▶ [WORK TO COMPLETE]
Output the following data exactly.

(Saved entries)
^^^^^^^^

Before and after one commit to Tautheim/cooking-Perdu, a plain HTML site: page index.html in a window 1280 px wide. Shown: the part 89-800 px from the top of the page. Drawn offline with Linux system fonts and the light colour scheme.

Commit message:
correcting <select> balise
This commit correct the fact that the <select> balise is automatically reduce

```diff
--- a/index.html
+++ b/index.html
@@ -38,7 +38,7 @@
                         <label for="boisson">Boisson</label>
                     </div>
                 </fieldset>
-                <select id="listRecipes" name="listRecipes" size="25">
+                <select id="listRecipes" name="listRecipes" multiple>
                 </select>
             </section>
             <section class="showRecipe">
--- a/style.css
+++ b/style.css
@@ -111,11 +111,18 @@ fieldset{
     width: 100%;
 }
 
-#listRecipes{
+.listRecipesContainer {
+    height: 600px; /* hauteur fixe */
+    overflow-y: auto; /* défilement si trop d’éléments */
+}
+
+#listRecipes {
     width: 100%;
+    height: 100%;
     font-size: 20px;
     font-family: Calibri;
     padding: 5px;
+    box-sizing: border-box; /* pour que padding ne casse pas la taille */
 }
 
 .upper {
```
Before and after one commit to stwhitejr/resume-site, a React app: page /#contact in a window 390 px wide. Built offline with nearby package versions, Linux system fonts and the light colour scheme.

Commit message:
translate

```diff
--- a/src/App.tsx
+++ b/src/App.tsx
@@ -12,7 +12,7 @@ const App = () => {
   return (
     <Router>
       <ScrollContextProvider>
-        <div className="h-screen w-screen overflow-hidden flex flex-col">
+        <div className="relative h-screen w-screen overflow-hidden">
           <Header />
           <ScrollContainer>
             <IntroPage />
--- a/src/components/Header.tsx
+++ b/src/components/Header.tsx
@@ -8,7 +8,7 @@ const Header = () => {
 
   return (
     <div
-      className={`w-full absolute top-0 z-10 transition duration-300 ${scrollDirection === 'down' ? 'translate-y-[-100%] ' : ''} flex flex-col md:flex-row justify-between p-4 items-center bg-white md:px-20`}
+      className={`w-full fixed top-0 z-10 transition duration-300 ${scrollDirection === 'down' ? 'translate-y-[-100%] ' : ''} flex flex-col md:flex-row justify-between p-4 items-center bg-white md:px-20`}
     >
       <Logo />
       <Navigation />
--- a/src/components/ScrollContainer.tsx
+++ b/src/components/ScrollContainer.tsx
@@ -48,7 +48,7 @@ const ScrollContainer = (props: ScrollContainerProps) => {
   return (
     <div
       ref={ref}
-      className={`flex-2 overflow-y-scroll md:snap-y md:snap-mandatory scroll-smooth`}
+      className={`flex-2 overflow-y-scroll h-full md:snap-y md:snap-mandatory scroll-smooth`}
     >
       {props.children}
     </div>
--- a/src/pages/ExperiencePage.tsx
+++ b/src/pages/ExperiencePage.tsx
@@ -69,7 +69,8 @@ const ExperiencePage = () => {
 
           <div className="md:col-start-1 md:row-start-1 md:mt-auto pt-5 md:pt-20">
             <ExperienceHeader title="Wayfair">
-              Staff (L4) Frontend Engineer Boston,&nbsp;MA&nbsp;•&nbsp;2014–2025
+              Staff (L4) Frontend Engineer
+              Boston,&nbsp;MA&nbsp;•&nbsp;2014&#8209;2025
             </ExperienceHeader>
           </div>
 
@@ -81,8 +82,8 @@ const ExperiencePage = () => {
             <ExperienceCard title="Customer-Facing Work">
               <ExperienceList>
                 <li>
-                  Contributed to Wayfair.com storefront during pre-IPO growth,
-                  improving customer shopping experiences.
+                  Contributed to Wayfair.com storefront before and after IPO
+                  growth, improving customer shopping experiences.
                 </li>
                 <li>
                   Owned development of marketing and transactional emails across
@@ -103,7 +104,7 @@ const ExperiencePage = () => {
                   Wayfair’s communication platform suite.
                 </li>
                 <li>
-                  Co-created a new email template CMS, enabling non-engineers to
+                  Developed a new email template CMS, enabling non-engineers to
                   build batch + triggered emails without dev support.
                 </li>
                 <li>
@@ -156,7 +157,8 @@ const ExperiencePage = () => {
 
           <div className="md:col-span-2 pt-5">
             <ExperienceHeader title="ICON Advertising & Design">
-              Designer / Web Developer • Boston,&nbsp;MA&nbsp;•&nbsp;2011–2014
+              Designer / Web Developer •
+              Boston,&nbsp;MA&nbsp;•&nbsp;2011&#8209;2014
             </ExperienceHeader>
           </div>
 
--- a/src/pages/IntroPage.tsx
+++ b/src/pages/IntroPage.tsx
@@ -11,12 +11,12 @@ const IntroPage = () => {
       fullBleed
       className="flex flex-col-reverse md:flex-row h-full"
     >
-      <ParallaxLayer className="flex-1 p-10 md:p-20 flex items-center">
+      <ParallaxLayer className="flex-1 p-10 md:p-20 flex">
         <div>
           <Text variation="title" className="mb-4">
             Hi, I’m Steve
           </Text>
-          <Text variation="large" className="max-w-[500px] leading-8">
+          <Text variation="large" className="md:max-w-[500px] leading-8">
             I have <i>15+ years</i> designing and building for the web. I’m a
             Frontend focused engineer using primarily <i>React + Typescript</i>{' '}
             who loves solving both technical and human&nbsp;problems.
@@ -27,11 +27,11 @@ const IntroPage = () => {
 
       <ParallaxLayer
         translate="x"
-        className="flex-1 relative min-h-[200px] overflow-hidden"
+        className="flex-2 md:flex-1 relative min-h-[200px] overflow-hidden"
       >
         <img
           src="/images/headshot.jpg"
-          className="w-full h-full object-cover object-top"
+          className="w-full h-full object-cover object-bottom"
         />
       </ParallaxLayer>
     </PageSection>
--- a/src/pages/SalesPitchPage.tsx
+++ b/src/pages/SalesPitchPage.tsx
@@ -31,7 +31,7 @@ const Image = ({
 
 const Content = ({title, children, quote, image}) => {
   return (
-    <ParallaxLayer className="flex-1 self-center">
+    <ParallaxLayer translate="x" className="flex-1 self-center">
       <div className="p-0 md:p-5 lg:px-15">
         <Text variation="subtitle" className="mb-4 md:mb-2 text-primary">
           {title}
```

^^^^^^^^

▶ [TASK ANSWER]
Before and after one commit to Tautheim/cooking-Perdu, a plain HTML site: page index.html in a window 1280 px wide. Shown: the part 89-800 px from the top of the page. Drawn offline with Linux system fonts and the light colour scheme.

Commit message:
correcting <select> balise
This commit correct the fact that the <select> balise is automatically reduce

```diff
--- a/index.html
+++ b/index.html
@@ -38,7 +38,7 @@
                         <label for="boisson">Boisson</label>
                     </div>
                 </fieldset>
-                <select id="listRecipes" name="listRecipes" size="25">
+                <select id="listRecipes" name="listRecipes" multiple>
                 </select>
             </section>
             <section class="showRecipe">
--- a/style.css
+++ b/style.css
@@ -111,11 +111,18 @@ fieldset{
     width: 100%;
 }
 
-#listRecipes{
+.listRecipesContainer {
+    height: 600px; /* hauteur fixe */
+    overflow-y: auto; /* défilement si trop d’éléments */
+}
+
+#listRecipes {
     width: 100%;
+    height: 100%;
     font-size: 20px;
     font-family: Calibri;
     padding: 5px;
+    box-sizing: border-box; /* pour que padding ne casse pas la taille */
 }
 
 .upper {
```
Before and after one commit to stwhitejr/resume-site, a React app: page /#contact in a window 390 px wide. Built offline with nearby package versions, Linux system fonts and the light colour scheme.

Commit message:
translate

```diff
--- a/src/App.tsx
+++ b/src/App.tsx
@@ -12,7 +12,7 @@ const App = () => {
   return (
     <Router>
       <ScrollContextProvider>
-        <div className="h-screen w-screen overflow-hidden flex flex-col">
+        <div className="relative h-screen w-screen overflow-hidden">
           <Header />
           <ScrollContainer>
             <IntroPage />
--- a/src/components/Header.tsx
+++ b/src/components/Header.tsx
@@ -8,7 +8,7 @@ const Header = () => {
 
   return (
     <div
-      className={`w-full absolute top-0 z-10 transition duration-300 ${scrollDirection === 'down' ? 'translate-y-[-100%] ' : ''} flex flex-col md:flex-row justify-between p-4 items-center bg-white md:px-20`}
+      className={`w-full fixed top-0 z-10 transition duration-300 ${scrollDirection === 'down' ? 'translate-y-[-100%] ' : ''} flex flex-col md:flex-row justify-between p-4 items-center bg-white md:px-20`}
     >
       <Logo />
       <Navigation />
--- a/src/components/ScrollContainer.tsx
+++ b/src/components/ScrollContainer.tsx
@@ -48,7 +48,7 @@ const ScrollContainer = (props: ScrollContainerProps) => {
   return (
     <div
       ref={ref}
-      className={`flex-2 overflow-y-scroll md:snap-y md:snap-mandatory scroll-smooth`}
+      className={`flex-2 overflow-y-scroll h-full md:snap-y md:snap-mandatory scroll-smooth`}
     >
       {props.children}
     </div>
--- a/src/pages/ExperiencePage.tsx
+++ b/src/pages/ExperiencePage.tsx
@@ -69,7 +69,8 @@ const ExperiencePage = () => {
 
           <div className="md:col-start-1 md:row-start-1 md:mt-auto pt-5 md:pt-20">
             <ExperienceHeader title="Wayfair">
-              Staff (L4) Frontend Engineer Boston,&nbsp;MA&nbsp;•&nbsp;2014–2025
+              Staff (L4) Frontend Engineer
+              Boston,&nbsp;MA&nbsp;•&nbsp;2014&#8209;2025
             </ExperienceHeader>
           </div>
 
@@ -81,8 +82,8 @@ const ExperiencePage = () => {
             <ExperienceCard title="Customer-Facing Work">
               <ExperienceList>
                 <li>
-                  Contributed to Wayfair.com storefront during pre-IPO growth,
-                  improving customer shopping experiences.
+                  Contributed to Wayfair.com storefront before and after IPO
+                  growth, improving customer shopping experiences.
                 </li>
                 <li>
                   Owned development of marketing and transactional emails across
@@ -103,7 +104,7 @@ const ExperiencePage = () => {
                   Wayfair’s communication platform suite.
                 </li>
                 <li>
-                  Co-created a new email template CMS, enabling non-engineers to
+                  Developed a new email template CMS, enabling non-engineers to
                   build batch + triggered emails without dev support.
                 </li>
                 <li>
@@ -156,7 +157,8 @@ const ExperiencePage = () => {
 
           <div className="md:col-span-2 pt-5">
             <ExperienceHeader title="ICON Advertising & Design">
-              Designer / Web Developer • Boston,&nbsp;MA&nbsp;•&nbsp;2011–2014
+              Designer / Web Developer •
+              Boston,&nbsp;MA&nbsp;•&nbsp;2011&#8209;2014
             </ExperienceHeader>
           </div>
 
--- a/src/pages/IntroPage.tsx
+++ b/src/pages/IntroPage.tsx
@@ -11,12 +11,12 @@ const IntroPage = () => {
       fullBleed
       className="flex flex-col-reverse md:flex-row h-full"
     >
-      <ParallaxLayer className="flex-1 p-10 md:p-20 flex items-center">
+      <ParallaxLayer className="flex-1 p-10 md:p-20 flex">
         <div>
           <Text variation="title" className="mb-4">
             Hi, I’m Steve
           </Text>
-          <Text variation="large" className="max-w-[500px] leading-8">
+          <Text variation="large" className="md:max-w-[500px] leading-8">
             I have <i>15+ years</i> designing and building for the web. I’m a
             Frontend focused engineer using primarily <i>React + Typescript</i>{' '}
             who loves solving both technical and human&nbsp;problems.
@@ -27,11 +27,11 @@ const IntroPage = () => {
 
       <ParallaxLayer
         translate="x"
-        className="flex-1 relative min-h-[200px] overflow-hidden"
+        className="flex-2 md:flex-1 relative min-h-[200px] overflow-hidden"
       >
         <img
           src="/images/headshot.jpg"
-          className="w-full h-full object-cover object-top"
+          className="w-full h-full object-cover object-bottom"
         />
       </ParallaxLayer>
     </PageSection>
--- a/src/pages/SalesPitchPage.tsx
+++ b/src/pages/SalesPitchPage.tsx
@@ -31,7 +31,7 @@ const Image = ({
 
 const Content = ({title, children, quote, image}) => {
   return (
-    <ParallaxLayer className="flex-1 self-center">
+    <ParallaxLayer translate="x" className="flex-1 self-center">
       <div className="p-0 md:p-5 lg:px-15">
         <Text variation="subtitle" className="mb-4 md:mb-2 text-primary">
           {title}
```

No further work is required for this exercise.